Here is the author at an Indian Mound with a birch tree on the north part. I always leave some tobacco for the likely ancestral remains that are in many of these mounds. Howard Heath, a resident of the East Range for many years, shared many of the stories he has collected over the years. Nearby is the pretigious Esquagema Country Club where Howie related a story of how he helped feed Governor Rudie Perpich some local nutritious specialities back in the day. I am grateful to have shared the journey and some historical and hysterical wisdom along the way. Thanks Howie for the memories!
Here is Howard early on Sunday, beginning our historical tour of the land in the north. Near Giants Ridge, by Biwabik, he points to some of the waters that allow canoes to travel from the Lake Superior watershed up the St Louis to the Embarrass (from French word "embarras" "to hinder with obstacles or difficulties". ) To the Canadian water shed through the Pike River to Lake Vermillion. Later in the day, we visited the Bois Forte Rez and then Stunz Bay on Vermillion where the boat houses bedeck the south shore.
Thanks, Megwitch Howie for the tour!
Driving east from Grand Rapids on Saturday evening on the 4th, I bipassed the town of Biwabik as there was a parade through the center of the town. I found my way to the town of Hoyt Lakes where my friends Howie and Angie hosted me for a couple of nights. I had known Howie AKA Jim Heath in Faribault and when I did a short stint as a locum tenens doc in the early 90's, Angie was a clinic nurse, where I recall we met over a surgical event involving an LTD taconite employee at the East Range Clinic. Anyway here they are ready to dig in for a breakfast of wild rice pancakes with the US colors in, fresh strawberries (red) Greek Honey Yogurt (white) and fresh blueberries (blue) at their warm home refuge in Hoyt Lakes.
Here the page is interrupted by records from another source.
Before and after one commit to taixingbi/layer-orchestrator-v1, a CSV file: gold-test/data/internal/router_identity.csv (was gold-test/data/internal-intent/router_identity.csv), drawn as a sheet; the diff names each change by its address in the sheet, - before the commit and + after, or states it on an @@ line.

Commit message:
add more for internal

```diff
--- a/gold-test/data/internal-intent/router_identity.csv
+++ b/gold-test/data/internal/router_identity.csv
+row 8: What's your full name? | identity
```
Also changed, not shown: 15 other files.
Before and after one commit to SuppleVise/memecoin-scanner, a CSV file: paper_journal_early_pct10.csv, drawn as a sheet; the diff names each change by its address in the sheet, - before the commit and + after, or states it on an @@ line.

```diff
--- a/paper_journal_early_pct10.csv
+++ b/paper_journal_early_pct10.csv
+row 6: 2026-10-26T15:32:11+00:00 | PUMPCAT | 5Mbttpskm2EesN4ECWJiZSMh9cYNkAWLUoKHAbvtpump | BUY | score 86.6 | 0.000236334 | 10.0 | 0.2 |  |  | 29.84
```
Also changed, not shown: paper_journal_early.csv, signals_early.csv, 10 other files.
Good coffee too!
Here is the map made by Jeff Shelstad next to Lyle Steffenson, with Jiggs Shelstad behind at the July 3rd gathering dedicated to story sharing around the fire. Thanks to the Shelstad - Westerberg clan for arranging the gathering on the north side of Lougee. Here Lyle, born in 1938 on the north shore of Lougee, shared his memories of swimming across the lake, south of the land, where the CCC Camp was from 1935 - 38 to a resort for a candy bar. He shared how his father, Steve Steffenson, 1900-1968 had built many of the cabins in the area, including two for Bill Paulson, so he could trade for title for his property. According to Jeff S, Sam Lougee "loo -gay" in French carried supplies from Merrifield to Cross Lake and the Whitefish Chain and built a log cabin where Ab Manker used to have his place, mid way on the east. Jim Henderson, author of the book on the Pelican Camp CCC, also shared his journey for 3 some years in writing his book on the history of the land. Fun to connect with fellow lovers of history!
Saturday, July 4, 2009
Here one of Lib's cats she affectionately named after one of her parents, along with Lib and son Bill. This is the one level home she moved into from Northfield a while back. What a pleasant space filled with fun stuff including the family photos behind. Thanks Lib and Bill for the fun visit with you and your expanding family!
Here is a son of Bill Marshall, left, sitting with his dad, Bill Senior with a view of the lake by a cabin that has been in the family for over 70 years. Bill, who I think is somewhere in his early 80's, talked of enjoying this view for over 70 years. His son, Bill, married Peggy Muir in Northfield, I wedding I attended some 30 years ago. Bill and Lib led me to Cub Foods where I found ripe enough avacados to make the Weaver traditional guacamole to share with the family. We had blue corn chips and guac in the porch at Bill and Peggy's home near the lake, while listening to the chords of Sam Miltich, a local guitar player and folk singer who is engaged to one of the Marshall daughters. Sam knows Peter Mayer a fellow folk musician, brother of Joe Mayer, who shared in my trip to Red Lake yesterday! Small world and fun connections. Bill Marshall Sr has lived a long productive life in Itasca County and shared a variety of his life stories and wisdom today. Thanks Bill!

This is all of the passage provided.